The traditional moral teaching of Pope Francis
In the wake of Pope Francis making Bishop McElroy a cardinal, I have seen many commentators say—I think rightly—that McElroy was chosen because of how much his pastoral and theological priorities line up with the pope’s.
However, this news has also sparked old questions and concerns about Francis’s document, Amoris Laetitia, because Bishop McElroy has been a supporter of that teaching.
The heart of Francis’s moral teaching in Amoris Laetitia is that while some actions are gravely, even intrinsically, evil, an individual is not always culpable for that action.
Two years ago I published an essay in Homiletic & Pastoral Review that explored this teaching through the lens of the kerygma and theosis. I explained how Pope Francis’s presentation of pastoral accompaniment and the law of gradualism is both deeply traditional and immensely practical.
Here’s an excerpt:

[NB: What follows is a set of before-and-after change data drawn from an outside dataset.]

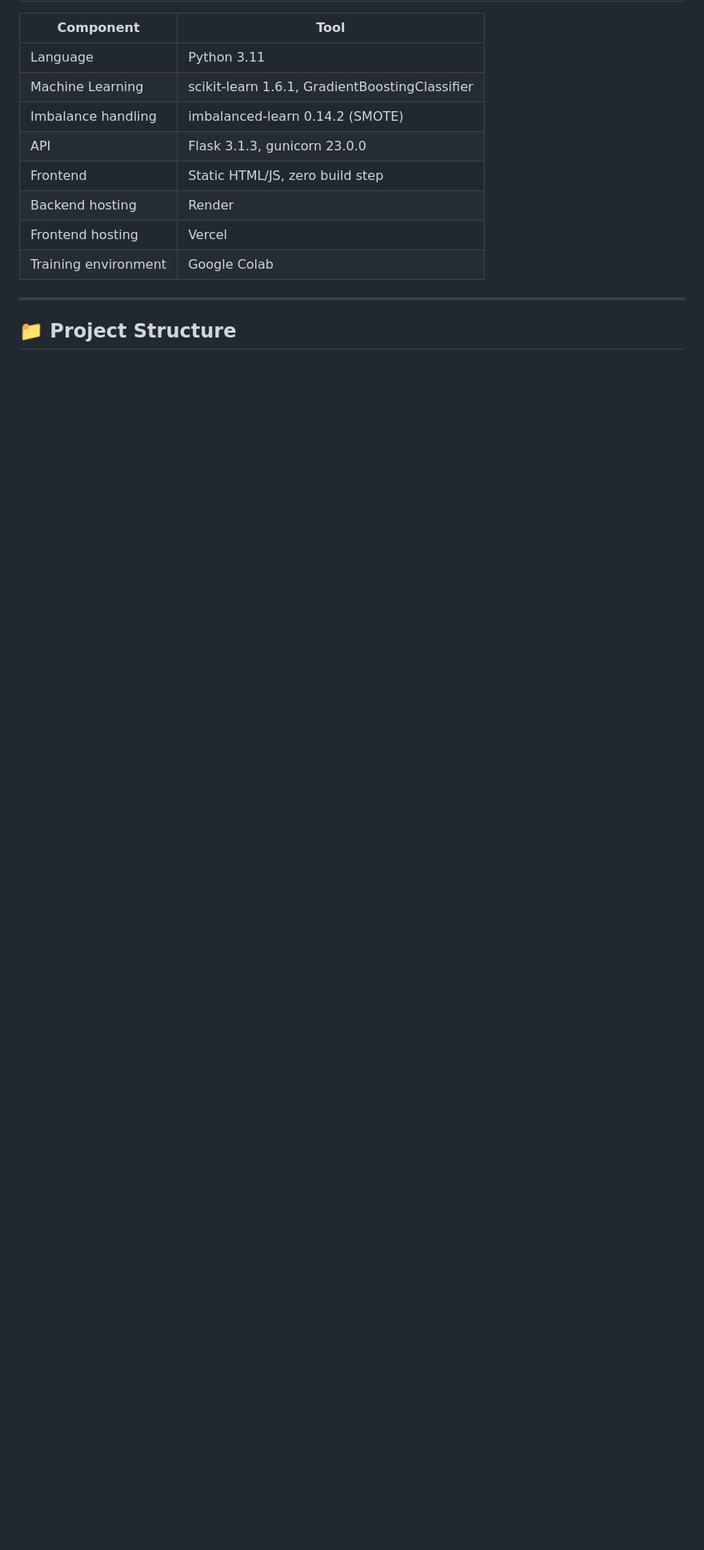
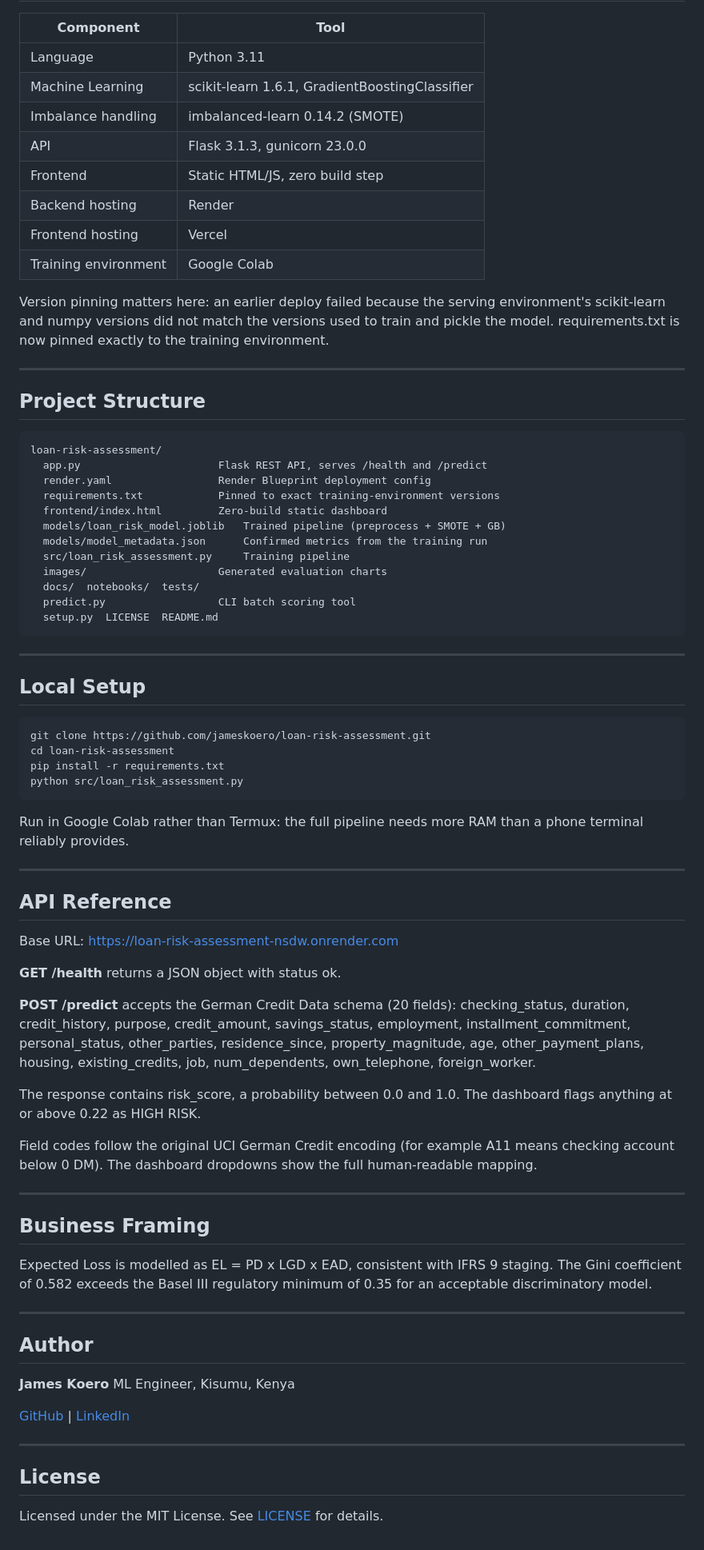
Before and after one commit to jameskoero/loan-risk-assessment, a Markdown page: README.md, the part around the change printed below. Shown: that part at 80% size. GitHub-like rendering; blank space fills up the shorter version.

```diff
--- a/README.md
+++ b/README.md
@@ -125,6 +84,67 @@ This repository trains and serves a `GradientBoostingClassifier` that predicts l
 | Frontend hosting | Vercel |
 | Training environment | Google Colab |
 
+Version pinning matters here: an earlier deploy failed because the serving environment's scikit-learn and numpy versions did not match the versions used to train and pickle the model. requirements.txt is now pinned exactly to the training environment.
+
 ---
 
-## 📁 Project Structure
+## Project Structure
+
+    loan-risk-assessment/
+      app.py                      Flask REST API, serves /health and /predict
+      render.yaml                 Render Blueprint deployment config
+      requirements.txt            Pinned to exact training-environment versions
+      frontend/index.html         Zero-build static dashboard
+      models/loan_risk_model.joblib   Trained pipeline (preprocess + SMOTE + GB)
+      models/model_metadata.json      Confirmed metrics from the training run
+      src/loan_risk_assessment.py     Training pipeline
+      images/                     Generated evaluation charts
+      docs/  notebooks/  tests/
+      predict.py                  CLI batch scoring tool
+      setup.py  LICENSE  README.md
+
+---
+
+## Local Setup
+
+    git clone https://github.com/jameskoero/loan-risk-assessment.git
+    cd loan-risk-assessment
+    pip install -r requirements.txt
+    python src/loan_risk_assessment.py
+
+Run in Google Colab rather than Termux: the full pipeline needs more RAM than a phone terminal reliably provides.
+
+---
+
+## API Reference
+
+Base URL: https://loan-risk-assessment-nsdw.onrender.com
+
+**GET /health** returns a JSON object with status ok.
+
+**POST /predict** accepts the German Credit Data schema (20 fields): checking_status, duration, credit_history, purpose, credit_amount, savings_status, employment, installment_commitment, personal_status, other_parties, residence_since, property_magnitude, age, other_payment_plans, housing, existing_credits, job, num_dependents, own_telephone, foreign_worker.
+
+The response contains risk_score, a probability between 0.0 and 1.0. The dashboard flags anything at or above 0.22 as HIGH RISK.
+
+Field codes follow the original UCI German Credit encoding (for example A11 means checking account below 0 DM). The dashboard dropdowns show the full human-readable mapping.
+
+---
+
+## Business Framing
+
+Expected Loss is modelled as EL = PD x LGD x EAD, consistent with IFRS 9 staging. The Gini coefficient of 0.582 exceeds the Basel III regulatory minimum of 0.35 for an acceptable discriminatory model.
+
+---
+
+## Author
+
+**James Koero**
+ML Engineer, Kisumu, Kenya
+
+[GitHub](https://github.com/jameskoero) | [LinkedIn](https://linkedin.com/in/jameskoero)
+
+---
+
+## License
+
+Licensed under the MIT License. See [LICENSE](LICENSE) for details.
```
Also changed, not shown: other parts of README.md (+46 -87 lines).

In other words, someone may fail to keep the commandments, regularly break them (e.g., an addict), or even live in an objective state of grave matter (e.g., living in an irregular marriage) and still have sanctifying grace and be progressing in holiness if they are not subjectively culpable of a mortal sin. It is entirely possible that the circumstances of a person’s life can limit their freedom to follow the moral law even if they know the moral law.

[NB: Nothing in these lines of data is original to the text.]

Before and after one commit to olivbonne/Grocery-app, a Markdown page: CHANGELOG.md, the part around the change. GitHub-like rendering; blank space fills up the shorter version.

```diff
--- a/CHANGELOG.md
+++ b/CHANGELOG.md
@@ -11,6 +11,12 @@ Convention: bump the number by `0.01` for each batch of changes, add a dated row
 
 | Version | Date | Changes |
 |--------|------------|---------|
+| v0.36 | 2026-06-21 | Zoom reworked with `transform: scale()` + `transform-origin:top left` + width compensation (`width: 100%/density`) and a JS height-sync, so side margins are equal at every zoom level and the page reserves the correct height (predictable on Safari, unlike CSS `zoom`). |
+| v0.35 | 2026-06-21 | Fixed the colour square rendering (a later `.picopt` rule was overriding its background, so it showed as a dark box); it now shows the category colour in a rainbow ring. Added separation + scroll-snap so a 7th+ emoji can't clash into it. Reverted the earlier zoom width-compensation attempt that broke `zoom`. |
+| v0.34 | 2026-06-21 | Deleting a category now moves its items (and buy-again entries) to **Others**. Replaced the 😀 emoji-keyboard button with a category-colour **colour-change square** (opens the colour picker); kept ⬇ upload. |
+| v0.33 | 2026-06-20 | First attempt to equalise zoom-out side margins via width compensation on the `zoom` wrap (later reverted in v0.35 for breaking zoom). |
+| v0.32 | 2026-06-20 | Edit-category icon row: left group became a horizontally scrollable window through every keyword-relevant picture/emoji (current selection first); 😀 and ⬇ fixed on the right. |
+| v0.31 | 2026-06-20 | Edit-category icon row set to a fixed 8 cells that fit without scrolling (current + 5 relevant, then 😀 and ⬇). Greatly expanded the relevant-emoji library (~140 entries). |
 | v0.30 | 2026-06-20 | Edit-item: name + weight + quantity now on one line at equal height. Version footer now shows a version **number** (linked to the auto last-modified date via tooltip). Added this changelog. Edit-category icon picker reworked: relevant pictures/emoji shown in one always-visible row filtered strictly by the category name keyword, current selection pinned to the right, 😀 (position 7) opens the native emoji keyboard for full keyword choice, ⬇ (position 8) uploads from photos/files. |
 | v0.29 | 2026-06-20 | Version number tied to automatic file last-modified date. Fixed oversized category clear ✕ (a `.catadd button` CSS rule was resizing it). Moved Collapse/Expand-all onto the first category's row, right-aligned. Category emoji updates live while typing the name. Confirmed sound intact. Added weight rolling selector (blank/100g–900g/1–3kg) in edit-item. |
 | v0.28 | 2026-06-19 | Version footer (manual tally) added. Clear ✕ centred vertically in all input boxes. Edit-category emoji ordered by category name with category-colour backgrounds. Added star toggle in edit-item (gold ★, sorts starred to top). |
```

God meets each one of us precisely where we are in the midst of our circumstances and weaknesses and leads us forward step by step. We do not — we cannot — meet God halfway or do anything to earn his help. God descends to our wounded state to save us, changing our desires, empowering us, and calling us forward — but we must respond to this work that God is doing in us. This process of growing in holiness is what the Church is referring to when she speaks of the “law of gradualism.” To be clear, this is not a “gradualism of the law.” The objective order of God’s creation does not change depending on the weaknesses or circumstances of individual persons.

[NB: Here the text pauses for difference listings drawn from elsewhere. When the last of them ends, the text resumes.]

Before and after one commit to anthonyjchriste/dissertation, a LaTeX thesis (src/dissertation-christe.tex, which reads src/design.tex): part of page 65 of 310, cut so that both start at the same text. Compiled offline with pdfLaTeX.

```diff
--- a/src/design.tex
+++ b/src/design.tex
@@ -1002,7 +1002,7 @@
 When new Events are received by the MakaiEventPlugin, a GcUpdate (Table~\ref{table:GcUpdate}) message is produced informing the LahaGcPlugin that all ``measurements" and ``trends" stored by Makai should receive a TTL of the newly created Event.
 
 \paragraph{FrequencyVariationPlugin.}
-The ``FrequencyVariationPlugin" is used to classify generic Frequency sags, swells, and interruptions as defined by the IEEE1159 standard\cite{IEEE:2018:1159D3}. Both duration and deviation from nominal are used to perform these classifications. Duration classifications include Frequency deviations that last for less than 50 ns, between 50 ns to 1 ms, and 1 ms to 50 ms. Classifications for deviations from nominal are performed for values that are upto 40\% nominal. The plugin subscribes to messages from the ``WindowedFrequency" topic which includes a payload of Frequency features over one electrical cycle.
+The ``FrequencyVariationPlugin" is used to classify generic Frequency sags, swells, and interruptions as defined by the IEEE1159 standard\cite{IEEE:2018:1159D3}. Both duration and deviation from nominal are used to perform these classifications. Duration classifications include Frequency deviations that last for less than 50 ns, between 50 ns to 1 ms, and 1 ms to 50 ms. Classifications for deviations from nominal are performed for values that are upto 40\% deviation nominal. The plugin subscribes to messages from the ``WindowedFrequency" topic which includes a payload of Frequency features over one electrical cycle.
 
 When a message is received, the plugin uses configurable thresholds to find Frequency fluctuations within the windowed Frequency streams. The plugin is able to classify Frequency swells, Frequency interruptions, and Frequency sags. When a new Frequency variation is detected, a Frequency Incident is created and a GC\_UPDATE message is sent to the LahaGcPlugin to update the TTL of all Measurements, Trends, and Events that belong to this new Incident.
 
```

Further, it is precisely through our conscience that the Lord speaks to us, both telling us when we are too weak to keep the commandments and what concrete actions he wants us to take next:
“Conscience can do more than recognize that a given situation does not correspond objectively to the overall demands of the Gospel. It can also recognize with sincerity and honesty what for now is the most generous response which can be given to God, and come to see with a certain moral security that it is what God himself is asking amid the concrete complexity of one’s limits, while yet not fully the objective ideal.” (Amoris Laetitia 303)
Read the whole thing here: https://www.hprweb.com/2020/07/i-will-give-you-a-new-heart/